Flippers will likely have it worse amid the COVID-19 outbreak, London agent Joyce Byrne warned.
This is because they will probably end up with an unsellable property – a seemingly impossible notion less than a month prior.
“A week-and-a-half ago we were listing houses, showing houses, selling houses. We were not worried about Lysol wipes,” Byrne told CTV News in an interview. “I had a listing and I had the property sold, but the person who bought the property had to go back and sell the house. So their agent is probably talking to them about how they’re going to market their current property now.”
The pandemic has proven to be a punishing environment for home sellers, who are left with less than optimal choices.
“Maybe they soften their price, maybe they open themselves up to conditional offers. Maybe they’ll be open to accepting something with a home inspection or other financing conditions attached,” Byrne said.
Compounding the situation is that brokers have been mandated to observe federal directives regarding the virulent disease. Among these are significantly limited office hours and stringent social distancing rules.
In a recent report, The Conference Board of Canada expressed optimism that Canadians’ purchasing power would recover somewhat, as the national economy will gain some lost ground with 2.5% growth by 2021. This will come after a projected 2.7% decline in Q2 2020.
“Despite the fact that the global economy is currently shaken at its core, we expect to see growth resume in the third quarter, meaning that the economy will avoid a technical recession,” according to Matthew Stewart, director economic forecasting at The Conference Board of Canada.

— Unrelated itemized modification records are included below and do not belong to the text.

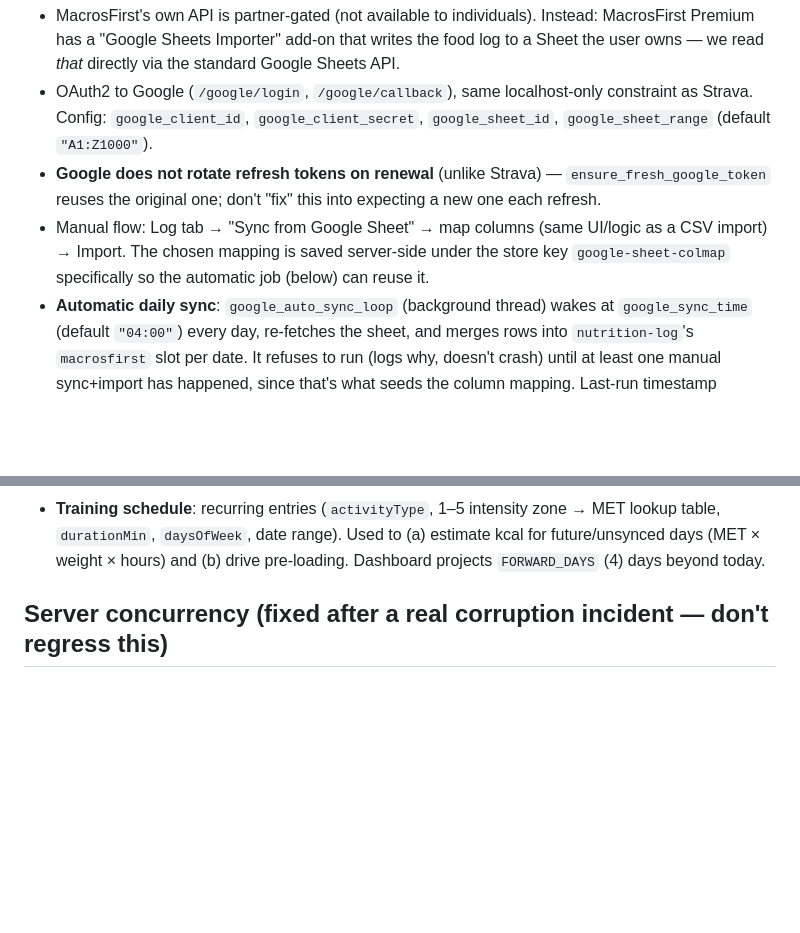
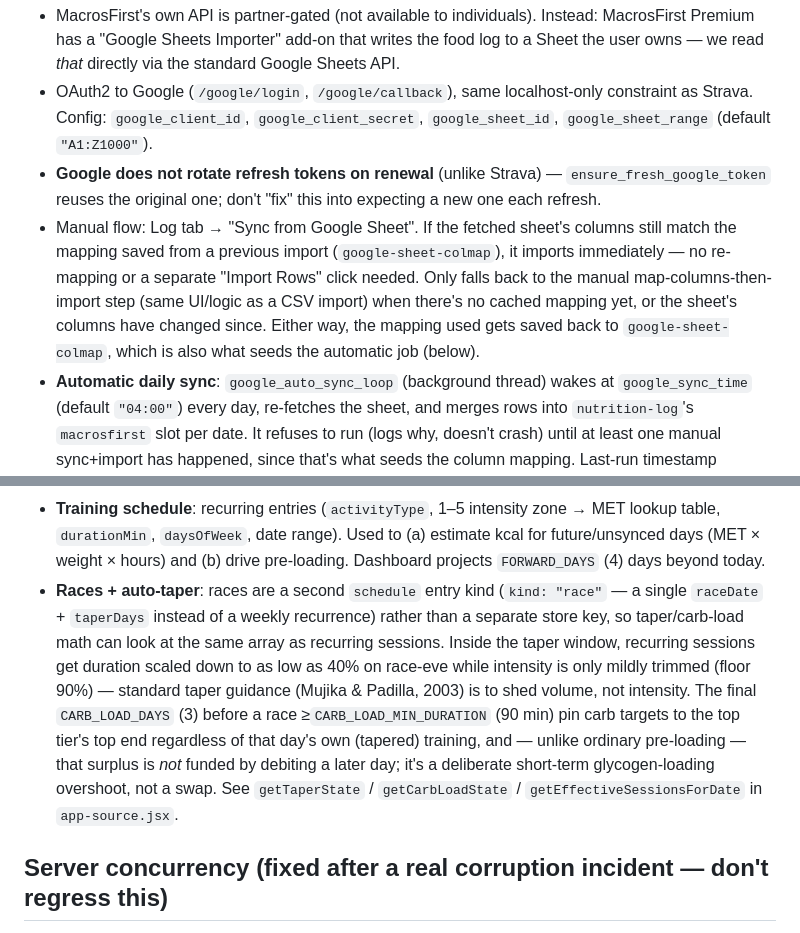
Before and after one commit to briancairl/energy-balance, a Markdown page: CONTEXT.md, 2 parts joined by grey strips. Rendered like a GitHub page; blank space fills up the shorter version.

Commit message:
Document auto-taper/race scheduling and the cached-mapping sheet sync
Co-Authored-By: Claude Sonnet 5 <noreply@anthropic.com>

```diff
--- a/CONTEXT.md
+++ b/CONTEXT.md
@@ -87,9 +87,12 @@ app.js` confirms the compiled output is valid JS.
 - **Google does not rotate refresh tokens on renewal** (unlike Strava) —
   `ensure_fresh_google_token` reuses the original one; don't "fix" this into expecting a new
   one each refresh.
-- Manual flow: Log tab → "Sync from Google Sheet" → map columns (same UI/logic as a CSV
-  import) → Import. The chosen mapping is saved server-side under the store key
-  `google-sheet-colmap` specifically so the automatic job (below) can reuse it.
+- Manual flow: Log tab → "Sync from Google Sheet". If the fetched sheet's columns still match
+  the mapping saved from a previous import (`google-sheet-colmap`), it imports immediately —
+  no re-mapping or a separate "Import Rows" click needed. Only falls back to the manual
+  map-columns-then-import step (same UI/logic as a CSV import) when there's no cached mapping
+  yet, or the sheet's columns have changed since. Either way, the mapping used gets saved back
+  to `google-sheet-colmap`, which is also what seeds the automatic job (below).
 - **Automatic daily sync**: `google_auto_sync_loop` (background thread) wakes at
   `google_sync_time` (default `"04:00"`) every day, re-fetches the sheet, and merges rows
   into `nutrition-log`'s `macrosfirst` slot per date. It refuses to run (logs why, doesn't
@@ -158,6 +161,17 @@ history and just persist as entered.
   table, `durationMin`, `daysOfWeek`, date range). Used to (a) estimate kcal for
   future/unsynced days (MET × weight × hours) and (b) drive pre-loading. Dashboard projects
   `FORWARD_DAYS` (4) days beyond today.
+- **Races + auto-taper**: races are a second `schedule` entry kind (`kind: "race"` — a single
+  `raceDate` + `taperDays` instead of a weekly recurrence) rather than a separate store key, so
+  taper/carb-load math can look at the same array as recurring sessions. Inside the taper
+  window, recurring sessions get duration scaled down to as low as 40% on race-eve while
+  intensity is only mildly trimmed (floor 90%) — standard taper guidance (Mujika & Padilla,
+  2003) is to shed volume, not intensity. The final `CARB_LOAD_DAYS` (3) before a race
+  ≥`CARB_LOAD_MIN_DURATION` (90 min) pin carb targets to the top tier's top end regardless of
+  that day's own (tapered) training, and — unlike ordinary pre-loading — that surplus is *not*
+  funded by debiting a later day; it's a deliberate short-term glycogen-loading overshoot, not
+  a swap. See `getTaperState` / `getCarbLoadState` / `getEffectiveSessionsForDate` in
+  `app-source.jsx`.
 
 ## Server concurrency (fixed after a real corruption incident — don't regress this)
 
```
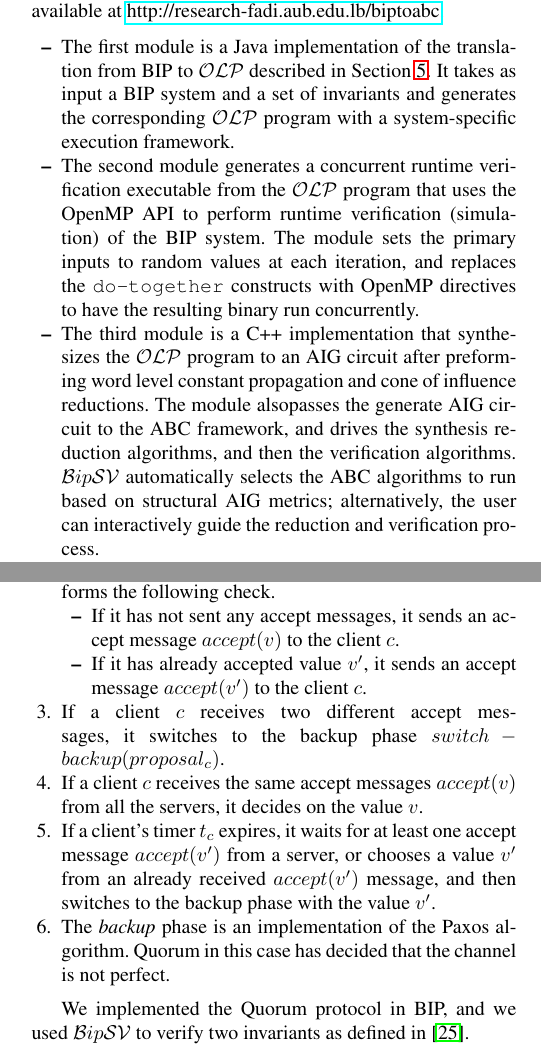
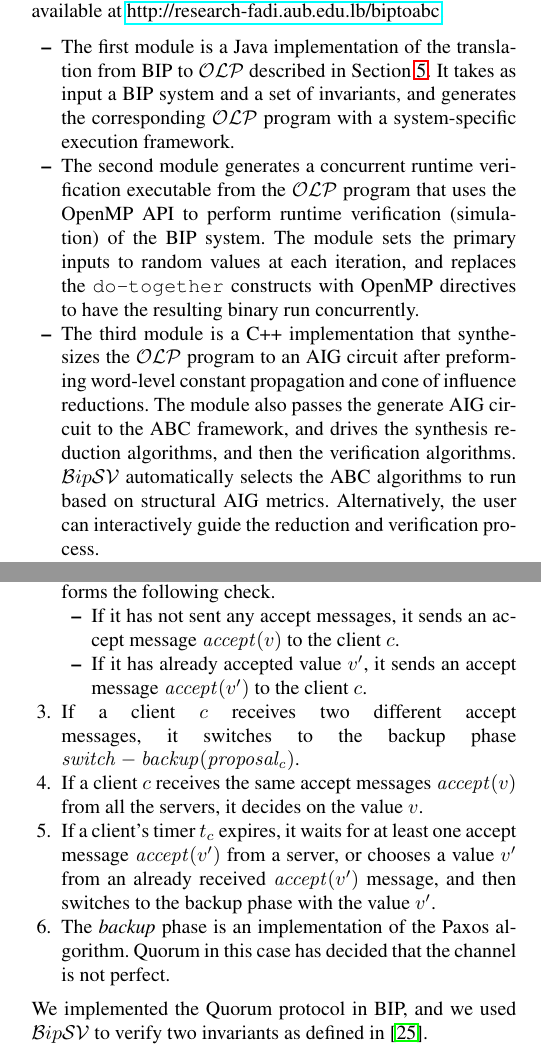
Before and after one commit to mohamadjaber/bip-to-abc, a LaTeX paper (tex/sttt/main.tex, which reads tex/sttt/implem.tex): two parts of the columns of pages 10 and 11 of 15, joined at a grey line, cut so that both start at the same text. Compiled offline with pdfLaTeX.

Commit message:
modifications to implem, conclusion, rw

```diff
--- a/tex/sttt/implem.tex
+++ b/tex/sttt/implem.tex
@@ -1,43 +1,46 @@
 \section{Implementation and Evaluation}
 \label{sec:implem}
-
-\subsection{\biptool{}} \label{chap:implementation:bip}
+%%%%%%%%%%%%%%%%%%%%%%%%%%%%%%%%%%%
+%%%%%%%%%%%%%%%%%%%%%%%%%%%%%%%%%%%
+%
+%%%%%%%%%%%%%%%%%%%%%%%%%%%%%%%%%%%
+\subsection{\biptool{}}
+\label{chap:implementation:bip}
+%%%%%%%%%%%%%%%%%%%%%%%%%%%%%%%%%%%
+%
 \biptool{} (BIP Synthesis Verification) is an implementation of our method with several modules.
 The implementation is available at
 \href{http://research-fadi.aub.edu.lb/biptoabc}{http://research-fadi.aub.edu.lb/biptoabc}.
 %
 \begin{itemize}
-  \item The first module is a Java implementation of the translation from BIP to $\caig$ described in Section \ref{sec:bip2aig}.
-It takes as input a BIP system and a set of invariants
-and generates the corresponding \caig{} program with a system-specific
-execution framework.
-
-\item The second module generates a concurrent runtime verification
+  \item
+  The first module is a Java implementation of the translation from BIP to $\caig$ described in \secref{sec:bip2aig}.
+It takes as input a BIP system and a set of invariants,
+and generates the corresponding \caig{} program with a system-specific execution framework.
+%
+\item
+The second module generates a concurrent runtime verification
   executable from the $\caig$
   program that uses the OpenMP API to perform runtime
   verification (simulation) of the BIP system.
   The module sets the primary inputs to random values at each iteration,
   and replaces the \cci{do-together} constructs with OpenMP directives
   to have the resulting binary run concurrently.
-
-  \item The third module is a C++ implementation that synthesizes the $\caig$ program
-    to an AIG circuit after preforming word level constant propagation and cone of
-    influence reductions.
-    The module alsopasses the generate AIG circuit to the ABC framework,
-    and drives the synthesis reduction algorithms, and then the verification algorithms.
+%
+  \item
+  The third module is a C++ implementation that synthesizes the $\caig$ program to an AIG circuit after preforming word-level constant propagation and cone of influence reductions.
+    The module also passes the generate AIG circuit to the ABC framework, and drives the synthesis reduction algorithms, and then the verification algorithms.
     \biptool{} automatically selects the ABC algorithms to run based on structural
-    AIG metrics; alternatively, the user can
+    AIG metrics. Alternatively, the user can
     interactively guide the reduction and verification process.
 %
 \item Finally, in case a counterexample is found by either the
 concurrent runtime verification module or by the ABC verification algorithms,
 a C++ module takes the counterexample,
 translates it back to BIP, and provides a user friendly interface
-to visualize the counterexample and debug the system with an integrated open
-source wave form viewer tool~\cite{bybell2010gtkwave}.
+to visualize the counterexample and debug the system with an integrated open source wave form viewer tool~\cite{bybell2010gtkwave}.
 \end{itemize}
-
-
+%
 \biptool{} uses ABC synthesis and reduction algorithms to reduce the area
 and the critical time of the AIG circuit by
 removing redundant latches and logic gates.
@@ -177,22 +184,21 @@ The Quorum protocol operates as follows.
  the following check.
  \begin{itemize}
   \item If it has not sent any accept messages, it sends an accept message
-  $accept(v)$ to the client $c$.
+  $\mathit{accept}(v)$ to the client $c$.
   \item If it has already accepted value $v'$, it sends an accept message
-  $accept(v')$ to the client $c$.
+  $\mathit{accept}(v')$ to the client $c$.
  \end{itemize}
  \item If a client $c$ receives two different accept messages, it switches
- to the backup phase $switch-backup(proposal_c)$.
- \item If a client $c$ receives the same accept messages $accept(v)$ from all the servers,
+ to the backup phase $\mathit{switch-backup}(\mathit{proposal_c})$.
+ \item If a client $c$ receives the same accept messages $\mathit{accept}(v)$ from all the servers,
  it decides on the value $v$.
  \item If a client's timer $t_c$ expires, it waits for at least
- one accept message $accept(v')$ from a server, or chooses a value $v'$
- from an already received $accept(v')$ message, and then switches to
+ one accept message $\mathit{accept}(v')$ from a server, or chooses a value $v'$
+ from an already received $\mathit{accept}(v')$ message, and then switches to
  the backup phase with the value $v'$.
- \item The {\em backup} phase is an implementation of the Paxos algorithm. Quorum in this
- case has decided that the channel is not perfect.
+ \item
+ The {\em backup} phase is an implementation of the Paxos algorithm. Quorum in this case has decided that the channel is not perfect.
 \end{enumerate}
-
-We implemented the Quorum protocol in BIP, and we used \biptool{} to verify
-two invariants as defined in~\cite{guerraoui2012speculative}.
+%
+We implemented the Quorum protocol in BIP, and we used \biptool{} to verify two invariants as defined in~\cite{guerraoui2012speculative}.
 \begin{enumerate}
```
Also changed, not shown: tex/sttt/conclusion.tex (+4 -2 lines), tex/sttt/intro.tex (+1 -6 lines), tex/sttt/rw.tex (+4 -4 lines), tex/sttt/implem.tex (38 more changed lines).
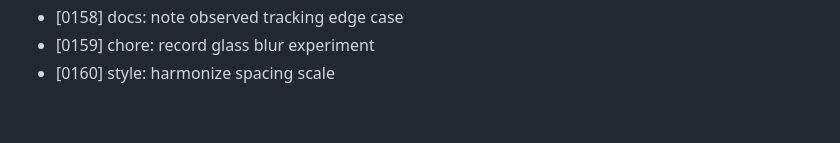
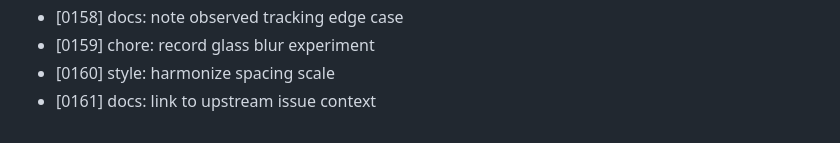
Before and after one commit to MuhammadAhmed43/Helm, a Markdown page: DEVLOG.md, the part around the change. Drawn GitHub-style.

Commit message:
docs: link to upstream issue context

```diff
--- a/DEVLOG.md
+++ b/DEVLOG.md
@@ -160,3 +160,4 @@
 - [0158] docs: note observed tracking edge case
 - [0159] chore: record glass blur experiment
 - [0160] style: harmonize spacing scale
+- [0161] docs: link to upstream issue context
```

However, Stewart hastened to add that “due to the unpredictability of the coronavirus, there are still huge downside risks to the outlook.”